What Happens When You Constantly Force a Kid to Do Homework

Each evening starts with a struggle in your home.

The story is as old as Adam:

Your schooler hasn't finished the homework for tomorrow, and you have nothing to do but fault him for laziness and force to complete that damned tasks. It's the endless war with no winners, where you play the role of a bad cop, not a parent caring for children’s achievement and development.

That's what Sara Bennett and Nancy Kalish call "the family fallout from parent to taskmaster" in the book The Case Against Homework. Authors note that homework has become a family affair today, with us parents managing its every aspect. We explain concepts, help to design projects, proofread and edit (sometimes write!) essays, and even stay up late to finish his homework after a kid has gone to bed.

With all that, most parents understand those tasks bring no value to their kids as there's almost no evidence that tons of homework can help schoolers achieve academic success. Instead, the consequences of constant forcing a kid to do homework and permanent participating in the process may appear to be troublesome.

Ruined relationship

Today, the parent involvement with homework has increased drastically.

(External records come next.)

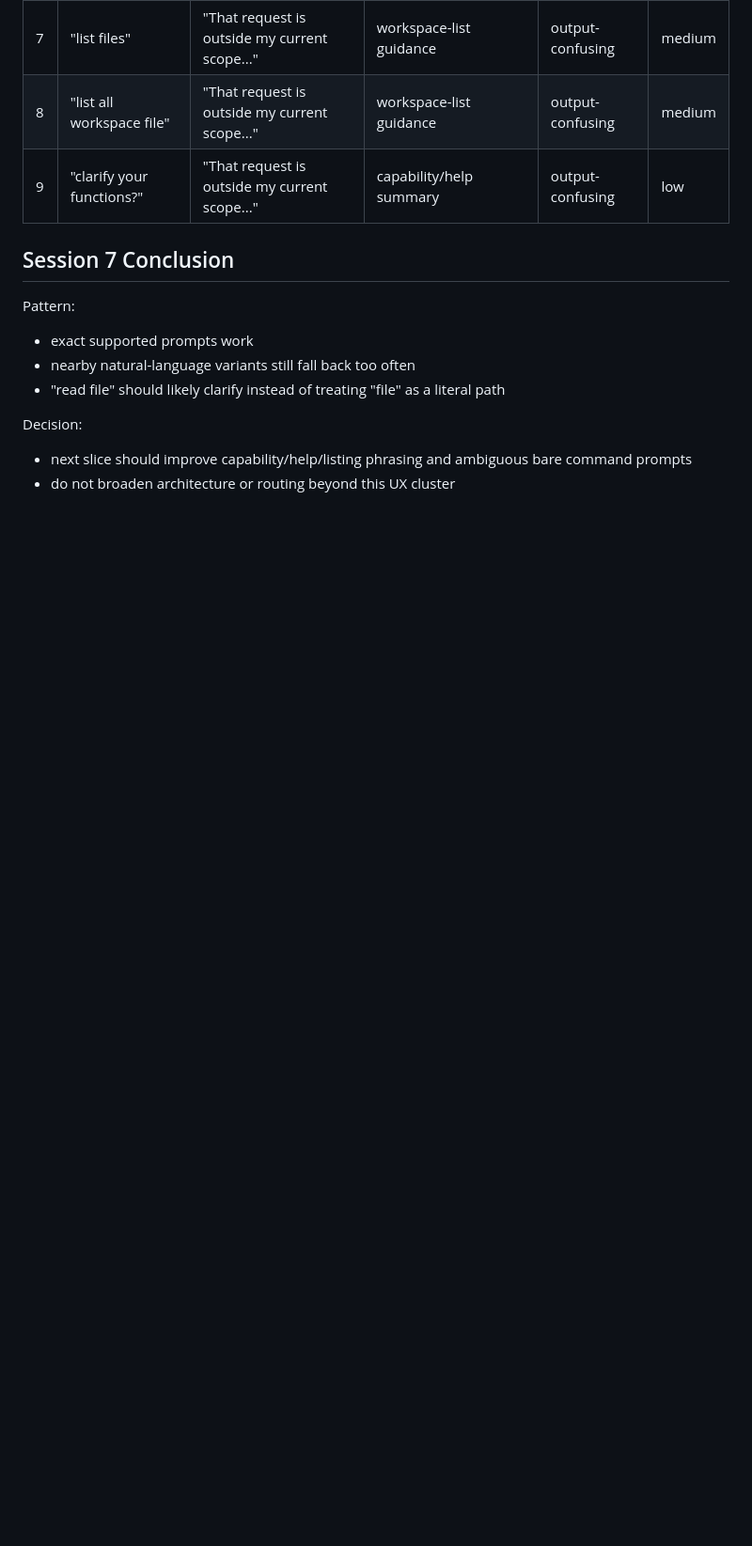
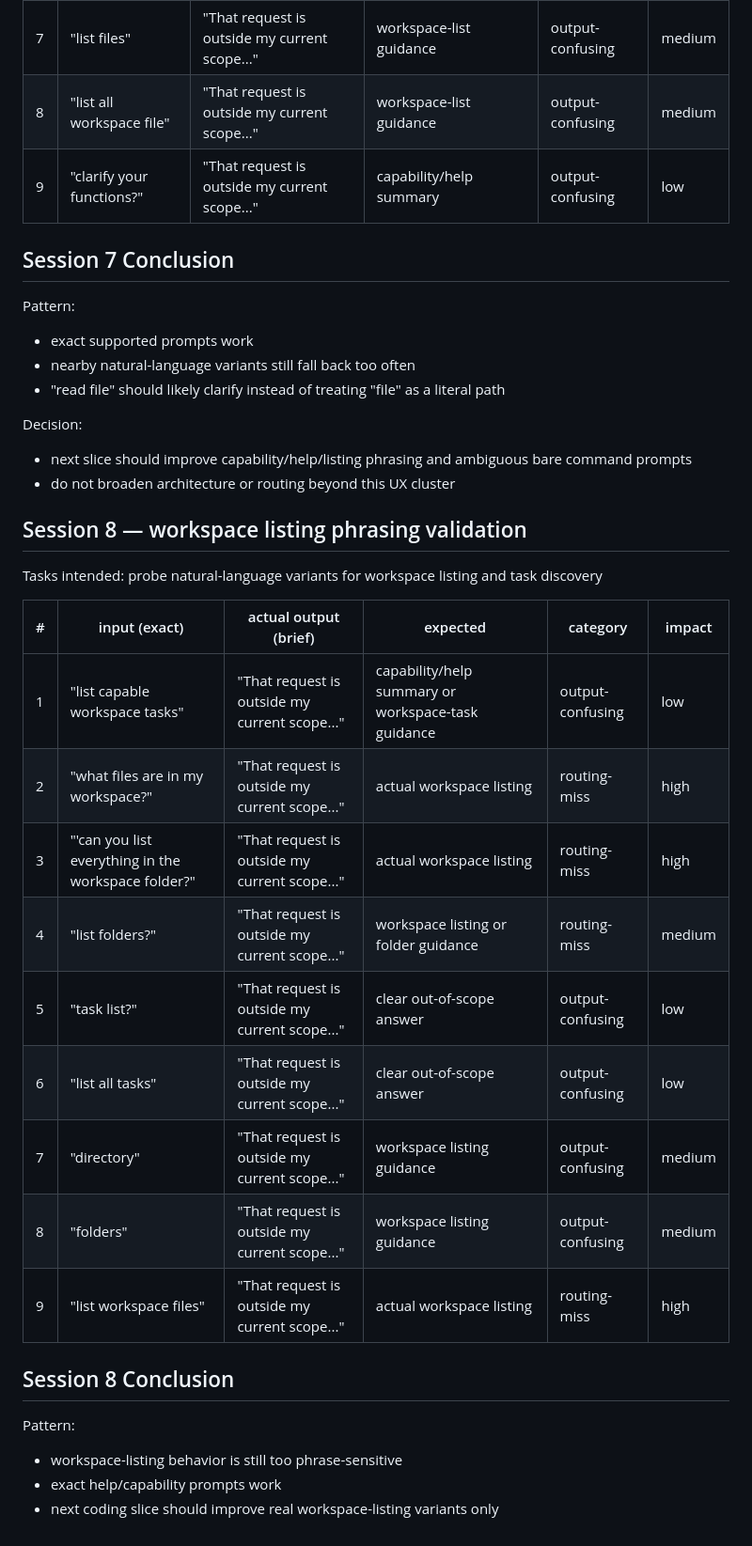
Before and after one commit to Ddthomas415/assistant-core-repo, a Markdown page: docs/real_use_failures.md, the part around the change. Shown at 94% size. Drawn GitHub-style; blank space fills up the shorter version.

Commit message:
docs: record workspace listing phrasing validation session

```diff
--- a/docs/real_use_failures.md
+++ b/docs/real_use_failures.md
@@ -111,3 +111,26 @@ Pattern:
 Decision:
 - next slice should improve capability/help/listing phrasing and ambiguous bare command prompts
 - do not broaden architecture or routing beyond this UX cluster
+
+## Session 8 — workspace listing phrasing validation
+
+Tasks intended: probe natural-language variants for workspace listing and task discovery
+
+| # | input (exact) | actual output (brief) | expected | category | impact |
+|---|---|---|---|---|---|
+| 1 | "list capable workspace tasks" | "That request is outside my current scope..." | capability/help summary or workspace-task guidance | output-confusing | low |
+| 2 | "what files are in my workspace?" | "That request is outside my current scope..." | actual workspace listing | routing-miss | high |
+| 3 | "'can you list everything in the workspace folder?" | "That request is outside my current scope..." | actual workspace listing | routing-miss | high |
+| 4 | "list folders?" | "That request is outside my current scope..." | workspace listing or folder guidance | routing-miss | medium |
+| 5 | "task list?" | "That request is outside my current scope..." | clear out-of-scope answer | output-confusing | low |
+| 6 | "list all tasks" | "That request is outside my current scope..." | clear out-of-scope answer | output-confusing | low |
+| 7 | "directory" | "That request is outside my current scope..." | workspace listing guidance | output-confusing | medium |
+| 8 | "folders" | "That request is outside my current scope..." | workspace listing guidance | output-confusing | medium |
+| 9 | "list workspace files" | "That request is outside my current scope..." | actual workspace listing | routing-miss | high |
+
+## Session 8 Conclusion
+
+Pattern:
+- workspace-listing behavior is still too phrase-sensitive
+- exact help/capability prompts work
+- next coding slice should improve real workspace-listing variants only
```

A mom or a dad of a first-grader spends at least an hour to get their kid through homework each night. Do you remember your own parents or grandparents did the same with you when you were in school?

Okay, they might ask if you had homework at all or if you needed to prepare something for a tomorrow test. And yet, homework was your job, not your parents' to complete it with you (or for you). Don't you agree that relationships with our parents were the better for it?

Constant “homework wars” with your kid today are the result of the process that was set in 1990s and gave rise to the concepts of parental involvement and parent-teacher partnerships. Educators expect high levels of parent participation, so they assign tasks that your kid can't complete on his own. Aimed at encouraging parents to spend more time with kids and have a great relationship with their teachers, the concepts have turned into problems:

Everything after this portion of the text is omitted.